The Arab Spring Uprising is perhaps the most powerful demonstration at a global level of how the digital revolution and the emergence of social media including twitter can be used for human rights campaigning work. Closer to home many innovative human rights campaigns make effective use of twitter, for example the Cycle Against Suicide @CASuicide across the island of Ireland.
Fast forward to Tuesday 23 June and a kitchen full of women talking about hot spots, hashtags, tooty wee characters and doubledee up arrows. Sharon Whittaker, or @whittontwitt who delivered the training, used all of the motivational tricks in the book, promising an entire tub of Celebrations for the best student. The lure of chocolate and mugs of hot tea proved a winning combination, and within 10 minutes all 8 participants were participating in a Sweet Tweet Off. The winning, inaugural tweet from @steps_mh:
The group quickly got the hang of tweeting, retweeting, hashtags, tagging and adding photos to tweets. Strange sounding twitter advice shared included: don’t be a stalker, people don’t engage with eggs and don’t reply to yourself!
The group began to identify who it would be useful for them to follow, including other local and regional organisations, political representatives and media outlets, and were delighted to gain quite a few followers even before the end of the training session. They also spent some time thinking about how twitter could be used as a tool in their campaign to improve GP services for mental health.

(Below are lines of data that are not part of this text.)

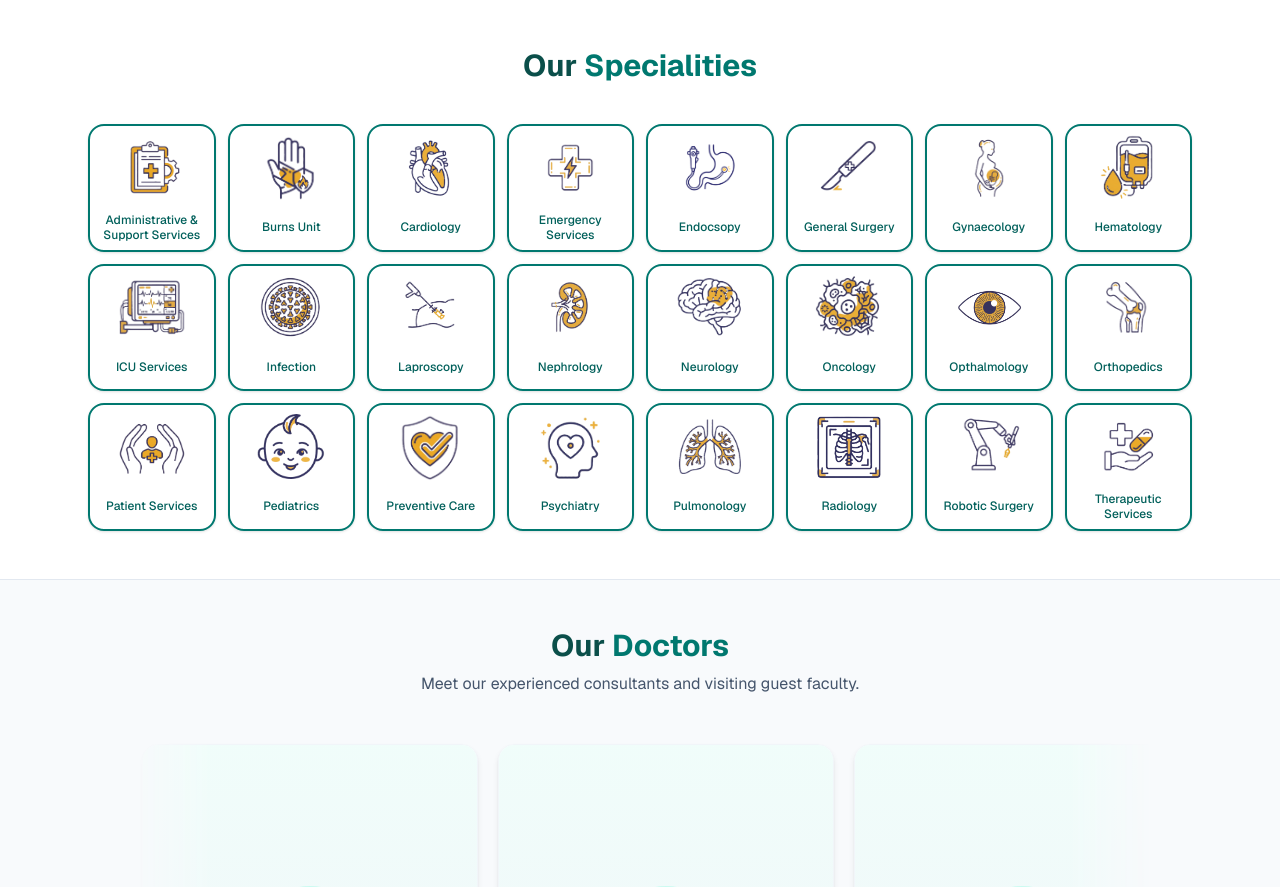
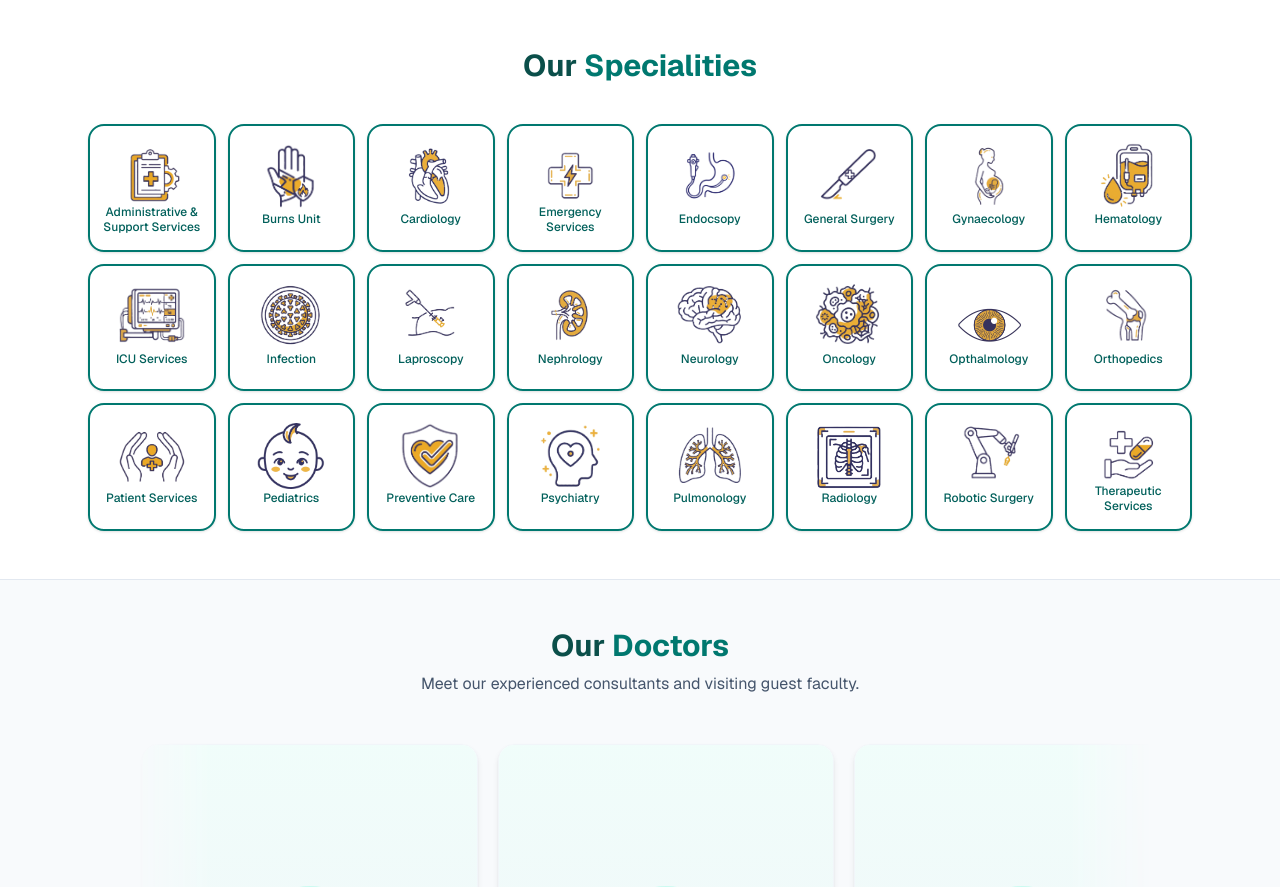
Before and after one commit to rp98nt/shivnerihospital, a Next.js app: page / in a window 1280 px wide. Shown: the part 800-1687 px from the top of the page. Built offline with nearby package versions, Linux system fonts and the light colour scheme; no server answers; the database is empty.

Commit message:
fix: pull speciality logos closer to card labels.

```diff
--- a/components/our-specialties.tsx
+++ b/components/our-specialties.tsx
@@ -57,16 +57,16 @@ function SpecialtyCard({ specialty }: { specialty: OurSpecialty }) {
         className="specialty-card-link group flex h-full w-full items-center justify-center overflow-hidden rounded-xl border-2 border-teal-700 bg-white text-teal-800 transition-[border-color] duration-300 sm:rounded-2xl"
       >
         <div className="mt-2 flex flex-col items-center gap-0 px-1.5 sm:mt-2.5 lg:mt-3">
-          <div className={LOGO_SLOT_CLASS}>
+          <div className={`${LOGO_SLOT_CLASS} -mb-1 sm:-mb-1.5 lg:-mb-2`}>
             <Image
               src={specialty.imageSrc}
               alt=""
               fill
-              className="object-contain"
+              className="object-contain object-bottom"
               sizes={LOGO_IMAGE_SIZES}
             />
           </div>
-          <p className={LABEL_SLOT_CLASS}>{specialty.name}</p>
+          <p className={`${LABEL_SLOT_CLASS} -mt-1 sm:-mt-1.5 lg:-mt-2`}>{specialty.name}</p>
         </div>
       </Link>
     </div>
```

The evening finished with @whittontwitt giving the group homework, and a warning that she’d be checking on it – the homework being to make sure to tweet at least once a day. A quick check on their twitter account this afternoon confirmed that homework’s been done, with a great photo tweeted from session on raising awareness of suicide and mental health that STEPS ran with Bellaghy GAC on 27 August. Thumbs up all round for the STEPS tweeters!